Providing opportunities for children to explore their world through cooking helps to build nerve connections in the brains pathways as it is a form of sensory play. This leads to childrens ability to complete more complex learning tasks and supports language development, motor skills, problem solving skills and social interaction. Engaging in conversation with your child, describing what they are doing, asking thm questions about where the food comes from will all encourage their language and thinking skills. Fine motor and eye-hand coordination skills are developing by chopping, mixing, squeezing, and spreading. Cooking encourages children’s thinking, problem-solving, and creativity.It also allows children the opportunity to use the knowledge they have and apply it by counting,measuring, following a sequence, following directions, and cause and effect.



Two-year-olds are learning to use the large muscles in their arms and are able to do activities such as:


o Scrubbing vegetables and fruits

o Carrying unbreakable items to the table.

o Washing and tearing vegetable greens.

Three-year-olds are learning to use their hands and should be able to do activities such as:

o Pouring liquids into batter

o Mixing batter or other dry and wet ingredients together.

o Shaking a drink in a closed container.

o Spreading butters or spreads.

o Kneading dough.

o Washing vegetables and fruit.

o Serving foods.

o Putting things in the bin after cooking.


Four and five-year-olds are learning to control fine motor muscles in their fingers and some activities support this stage of development such as:

Screenshot 2020-11-26 at 17.38.12.png

o Juicing oranges, lemons, and limes.

o Peeling some fruits and vegetables.

o Scrubbing fruits and vegetables.

o Cutting some fruits and vegetables with a child safe utensil.

o Measuring dry ingredients.

o Mixing ingredients.

o Setting the table.

o Cleaning table after cooking.

o Clearing table.





Children are developing large muscles in their arms: They will enjoy stirring and stirring and stirring.
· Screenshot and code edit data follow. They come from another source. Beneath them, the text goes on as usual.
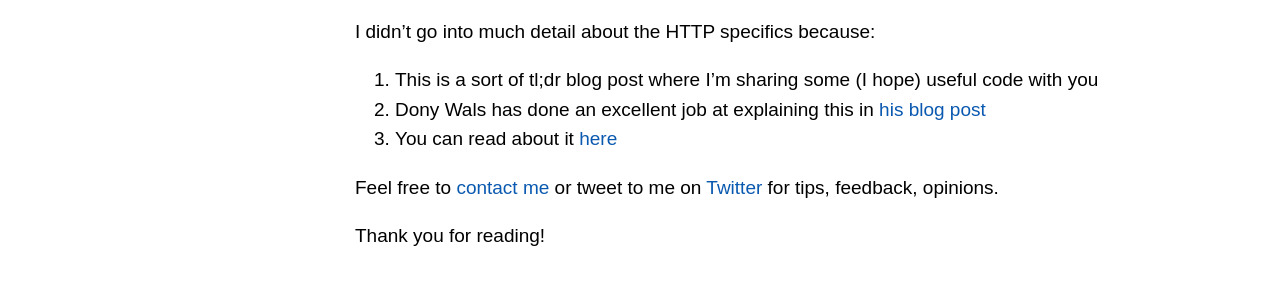
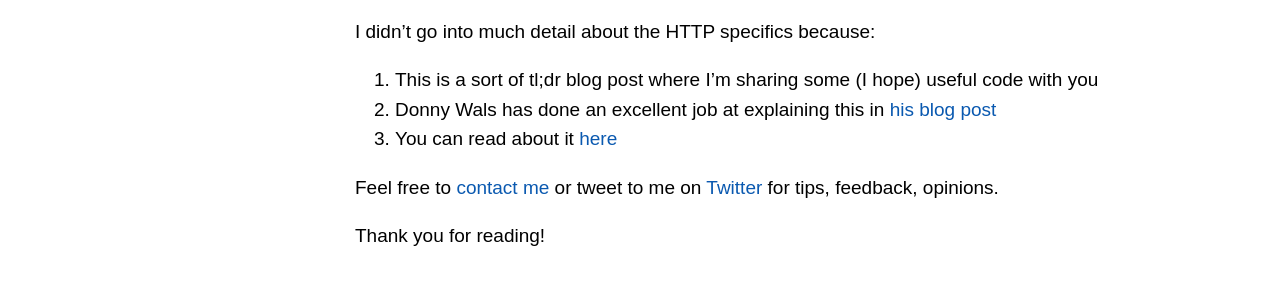
Before and after one commit to orjpap/orjpap.github.io, a Jekyll site: the page built from _posts/2021-04-26-Multipart-Form-Requests.md, in a window 1280 px wide and 900 px high, scrolled down 2120 px. Shown: the part 604-889 px from the top of the window. Built offline with Jekyll 4.4.1, drawn with Linux system fonts in a browser that asks for light colours.

Commit message:
Fixed name typo :D

```diff
--- a/_posts/2021-04-26-Multipart-Form-Requests.md
+++ b/_posts/2021-04-26-Multipart-Form-Requests.md
@@ -116,7 +116,7 @@ And this is it. You can now upload your image to the server. A very good example
 I didn't go into much detail about the HTTP specifics because:
 
 1. This is a sort of tl;dr blog post where I'm sharing some (I hope) useful code with you
-2. Dony Wals has done an excellent job at explaining this in [his blog post](https://www.donnywals.com/uploading-images-and-forms-to-a-server-using-urlsession/)
+2. Donny Wals has done an excellent job at explaining this in [his blog post](https://www.donnywals.com/uploading-images-and-forms-to-a-server-using-urlsession/)
 3. You can read about it [here](https://developer.mozilla.org/en-US/docs/Web/HTTP/Methods/POST)
 
 Feel free to [contact me](mailto:orjpap@gmail.com) or tweet to me on [Twitter](https://twitter.com/OrestisPapadop8) for tips, feedback, opinions.
```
From around 2 years old, a child naturally imitates circular strokes as part of their normal physical development. So, let them stir at every opportunity.

Here are some ways to encourage arm muscle development through cooking:
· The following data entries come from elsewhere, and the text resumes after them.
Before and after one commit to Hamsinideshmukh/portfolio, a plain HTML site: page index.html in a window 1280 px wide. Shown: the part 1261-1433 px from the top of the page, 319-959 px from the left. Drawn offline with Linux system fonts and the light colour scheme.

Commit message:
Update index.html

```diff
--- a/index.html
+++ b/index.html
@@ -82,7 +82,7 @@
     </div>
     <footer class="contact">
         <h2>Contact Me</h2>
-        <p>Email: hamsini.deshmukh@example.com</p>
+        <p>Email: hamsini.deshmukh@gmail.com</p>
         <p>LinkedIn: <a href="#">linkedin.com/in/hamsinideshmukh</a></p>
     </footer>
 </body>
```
Stirring: flour, eggs, pancake batter, gelatin making, etc.

  • scrubbing potatoes and vegetables
  • cleaning the cutting board: Give them a washcloth and some lukewarm water with the cutting board in the sink. They'll have a blast rubbing the wet washcloth up and down the cutting board to clean it.
  • pouring from large measuring cups into a bow
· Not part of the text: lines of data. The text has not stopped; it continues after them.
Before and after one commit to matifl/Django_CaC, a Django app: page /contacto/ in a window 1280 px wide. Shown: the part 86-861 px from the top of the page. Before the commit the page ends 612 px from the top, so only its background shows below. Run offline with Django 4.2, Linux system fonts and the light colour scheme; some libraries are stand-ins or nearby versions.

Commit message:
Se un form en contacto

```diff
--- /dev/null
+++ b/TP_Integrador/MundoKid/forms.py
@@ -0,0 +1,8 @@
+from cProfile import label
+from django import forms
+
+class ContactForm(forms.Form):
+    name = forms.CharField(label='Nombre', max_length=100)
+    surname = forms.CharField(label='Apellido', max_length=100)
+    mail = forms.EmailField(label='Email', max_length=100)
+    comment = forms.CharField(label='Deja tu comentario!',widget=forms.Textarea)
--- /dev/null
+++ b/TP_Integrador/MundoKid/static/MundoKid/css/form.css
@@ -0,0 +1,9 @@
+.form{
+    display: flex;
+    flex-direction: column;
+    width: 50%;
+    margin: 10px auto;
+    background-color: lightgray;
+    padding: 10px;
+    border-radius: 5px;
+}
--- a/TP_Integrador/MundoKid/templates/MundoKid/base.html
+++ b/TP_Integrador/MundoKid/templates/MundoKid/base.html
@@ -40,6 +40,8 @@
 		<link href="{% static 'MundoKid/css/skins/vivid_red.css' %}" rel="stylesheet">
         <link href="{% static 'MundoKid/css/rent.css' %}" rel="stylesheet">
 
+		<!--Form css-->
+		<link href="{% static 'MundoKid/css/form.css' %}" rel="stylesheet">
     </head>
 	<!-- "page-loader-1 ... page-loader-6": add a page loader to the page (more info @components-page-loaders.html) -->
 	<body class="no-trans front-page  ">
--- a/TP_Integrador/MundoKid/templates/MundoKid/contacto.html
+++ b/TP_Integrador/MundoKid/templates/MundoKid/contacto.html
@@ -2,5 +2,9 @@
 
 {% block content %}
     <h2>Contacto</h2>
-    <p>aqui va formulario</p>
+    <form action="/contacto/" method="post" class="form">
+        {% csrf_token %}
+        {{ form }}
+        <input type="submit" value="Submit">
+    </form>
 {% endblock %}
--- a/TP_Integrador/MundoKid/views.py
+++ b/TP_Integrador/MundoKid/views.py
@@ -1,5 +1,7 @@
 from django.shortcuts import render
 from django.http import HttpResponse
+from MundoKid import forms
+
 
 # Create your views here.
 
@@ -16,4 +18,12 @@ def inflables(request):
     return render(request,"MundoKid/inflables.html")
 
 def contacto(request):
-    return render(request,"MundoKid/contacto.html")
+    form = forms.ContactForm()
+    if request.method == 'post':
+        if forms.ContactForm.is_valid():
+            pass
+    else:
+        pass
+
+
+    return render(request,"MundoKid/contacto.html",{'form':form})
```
Young children enjoy "patting" and "pressing": From being fascinated with "patty-cake" chants at an early age, children still love to pat and press. 

I'm sure you'll recognise your cildren doing this at the park: scooping up rocks or sand, piling them up, and patting the top into different shapes. Well, here's some suggestions to bring the "patting" inside:

  • packing down brown sugar in the measuring cup
  • gently pressing a fork on top of peanut butter cookie dough on the cookie sheet
  • patting to level off the top of a cup of sugar
  • patting and pressing on pizza dough
  • pressing down with a cookie cutter on rolled sugar cookie dough

 All children love to dip - and this develops arm muscle skills too! It takes a lot of coordination to dip! Getting the food in the dip, then moving the arm and somehow getting it into your mouth. If it wasn't difficult, they wouldn't get food all over their face! So, unless your child always has a clean face when he or she is done eating, here's some dipping opportunities:

  • dipping a spoon in the emptied batter bowl to clean out the goodies
  • dipping fruit in a fruit dip or chocolate (like frozen bananas or strawberries)
  • dipping chicken or fish in a batter for you to cook
  • dipping the bread in French toast mix